_Instructions to follow_. What lines in the material hold the string "Centered"? Copy out each of them.

_The input_.
################

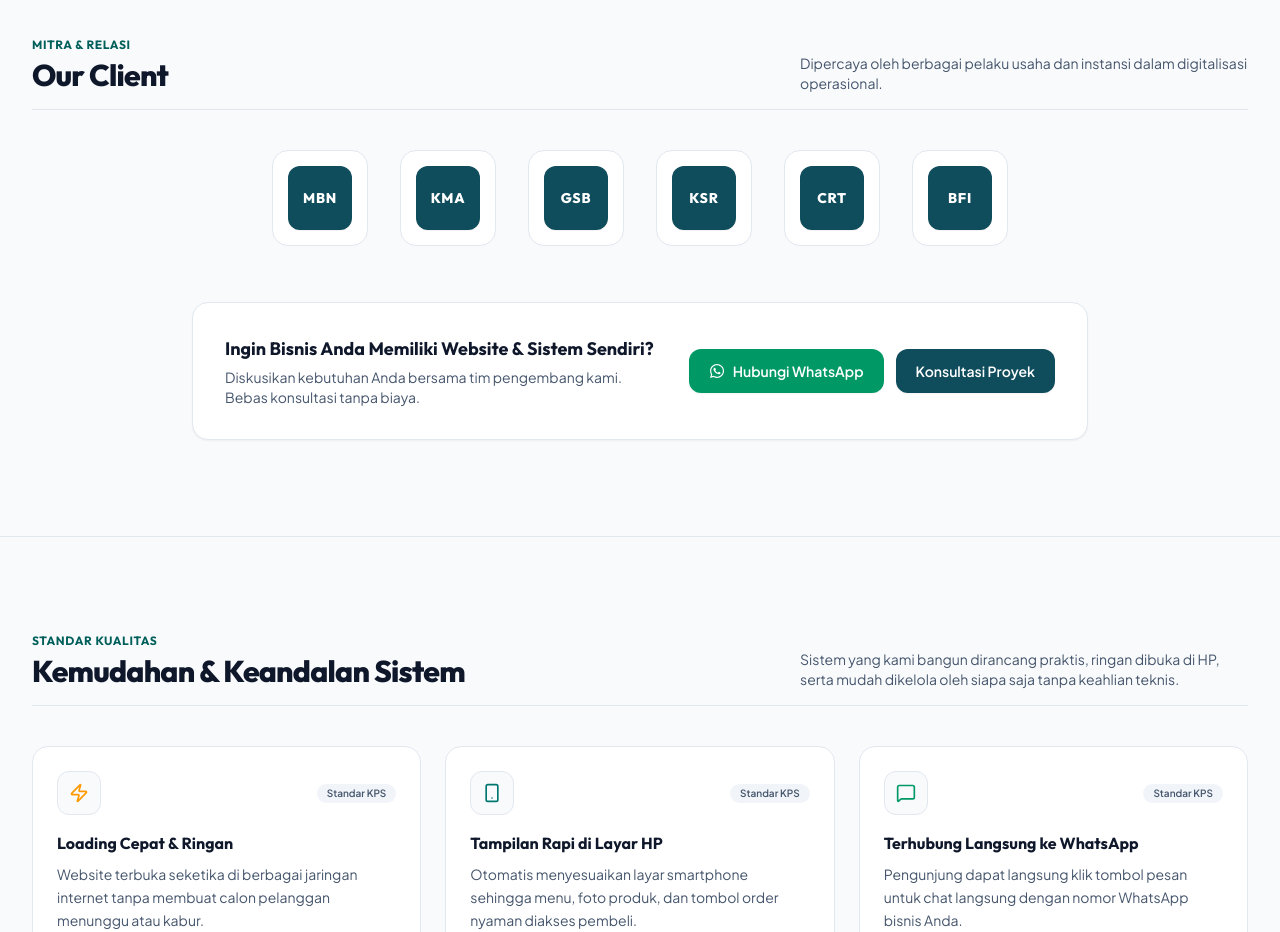
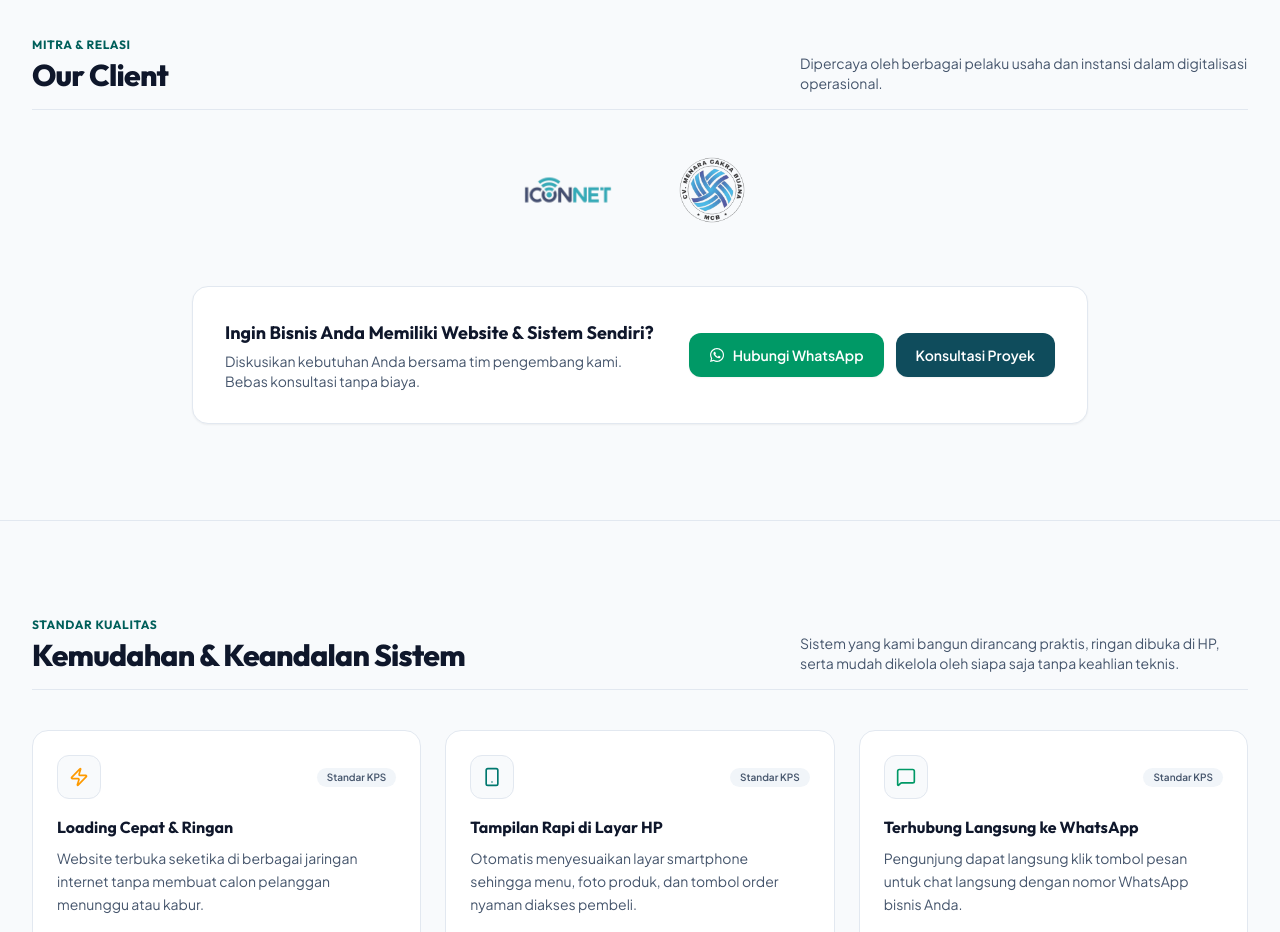
Before and after one commit to mradityooo/KPS-Technology, a React (Vite) app: page / in a window 1280 px wide. Shown: the part 2720-3652 px from the top of the page. Built offline with nearby package versions, Linux system fonts and the light colour scheme.

Commit message:
our client

```diff
--- a/src/components/ClientsSection.tsx
+++ b/src/components/ClientsSection.tsx
@@ -27,17 +27,18 @@ export const ClientsSection: React.FC<ClientsSectionProps> = ({ onOpenConsultati
         </div>
 
         {/* Pure Logos Grid - Centered Horizontally & Vertically */}
-        <div className="flex flex-wrap items-center justify-center gap-4 sm:gap-6 lg:gap-8 max-w-4xl mx-auto mb-14">
+        <div className="flex flex-wrap items-center justify-center gap-0 sm:gap-2 lg:gap-4 max-w-5xl mx-auto mb-14">
           {OUR_CLIENTS.map((client) => (
             <div
               key={client.id}
               title={client.name}
-              className="w-20 h-20 sm:w-24 sm:h-24 rounded-2xl bg-white border border-slate-200 hover:border-teal-500 hover:shadow-md transition-all duration-300 flex items-center justify-center p-2 group"
+              className="w-32 h-20 flex items-center justify-center group"
             >
-              {/* Pure Logo Mark - Perfectly Centered */}
-              <div className="w-14 h-14 sm:w-16 sm:h-16 rounded-xl bg-[#0f4c5c] text-white flex items-center justify-center font-['Outfit'] font-black text-xs sm:text-sm tracking-wider shadow-2xs group-hover:scale-105 transition-transform">
-                {client.logoLetter}
-              </div>
+              <img
+                src={client.logo}
+                alt={client.name}
+                 className={`${client.logoClass} object-contain opacity-80 group-hover:opacity-100 transition-all`}
+              />
             </div>
           ))}
         </div>
--- a/src/data/mockData.ts
+++ b/src/data/mockData.ts
@@ -262,61 +262,19 @@ export const TEAM_MEMBERS: TeamMember[] = [
 ];
 
 // Daftar Klien Kami (Our Clients)
-export const OUR_CLIENTS: ClientItem[] = [
+export const OUR_CLIENTS = [
   {
-    id: 'client-1',
-    name: 'Mitra Baja Nusantara',
-    industry: 'Distribusi & Konstruksi',
-    logoLetter: 'MBN',
-    projectType: 'Website Profil & Katalog Bahan Bangunan',
-    tagline: 'Perusahaan supplier baja dan material konstruksi regional',
-    bgGradient: 'from-blue-700 to-indigo-900'
+    id: 'iconet',
+    name: 'Iconnet',
+    logo: '/logo-iconnet.png',
+    logoClass: 'w-45 h-29'
   },
   {
-    id: 'client-2',
-    name: 'Klinik Medika Asri',
-    industry: 'Layanan Kesehatan',
-    logoLetter: 'KMA',
-    projectType: 'Landing Page & Sistem Booking Dokter',
-    tagline: 'Fasilitas kesehatan pratama dengan reservasi pasien via web',
-    bgGradient: 'from-emerald-600 to-teal-800'
+    id: 'menara-cakra-buana',
+    name: 'CV. Menara Cakra Buana',
+    logo: '/logo-menara.png',
+    logoClass: 'w-20 h-20'
   },
-  {
-    id: 'client-3',
-    name: 'Grosir Sembako Berkah',
-    industry: 'Retail & Perdagangan',
-    logoLetter: 'GSB',
-    projectType: 'Sistem Kasir (POS) & Manajemen Stok Multi-Gudang',
-    tagline: 'Distributor bahan pokok dengan pencatatan inventori harian',
-    bgGradient: 'from-amber-600 to-orange-800'
-  },
-  {
-    id: 'client-4',
-    name: 'Kopi Senja Roastery',
-    industry: 'Food & Beverage',
-    logoLetter: 'KSR',
-    projectType: 'Website Katalog Kopi & Checkout WhatsApp',
-    tagline: 'Brand kopi artisanal lokal dengan jangkauan pengiriman nasional',
-    bgGradient: 'from-stone-700 to-stone-900'
-  },
-  {
-    id: 'client-5',
-    name: 'Cipta Rekayasa Teknik',
-    industry: 'Jasa Kontraktor & Konsultan',
-    logoLetter: 'CRT',
-    projectType: 'Website Korporat & Portofolio Proyek',
-    tagline: 'Biro konsultansi perencanaan dan rekayasa mekanikal elektrikal',
-    bgGradient: 'from-sky-700 to-blue-900'
-  },
-  {
-    id: 'client-6',
-    name: 'Bintang Furnitur Interior',
-    industry: 'Manufaktur & Desain Interior',
-    logoLetter: 'BFI',
-    projectType: 'Katalog Produk Interaktif & Galeri Proyek',
-    tagline: 'Workshop kustom perabotan kayu dan penataan interior kantor',
-    bgGradient: 'from-slate-700 to-indigo-950'
-  }
 ];
 
 export const FAQ_DATA: FaqItem[] = [
```
Also changed, not shown: public/logo-iconnet.png (added), public/logo-menara.png (added).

################

_Task output_.
         {/* Pure Logos Grid - Centered Horizontally & Vertically */}
-              {/* Pure Logo Mark - Perfectly Centered */}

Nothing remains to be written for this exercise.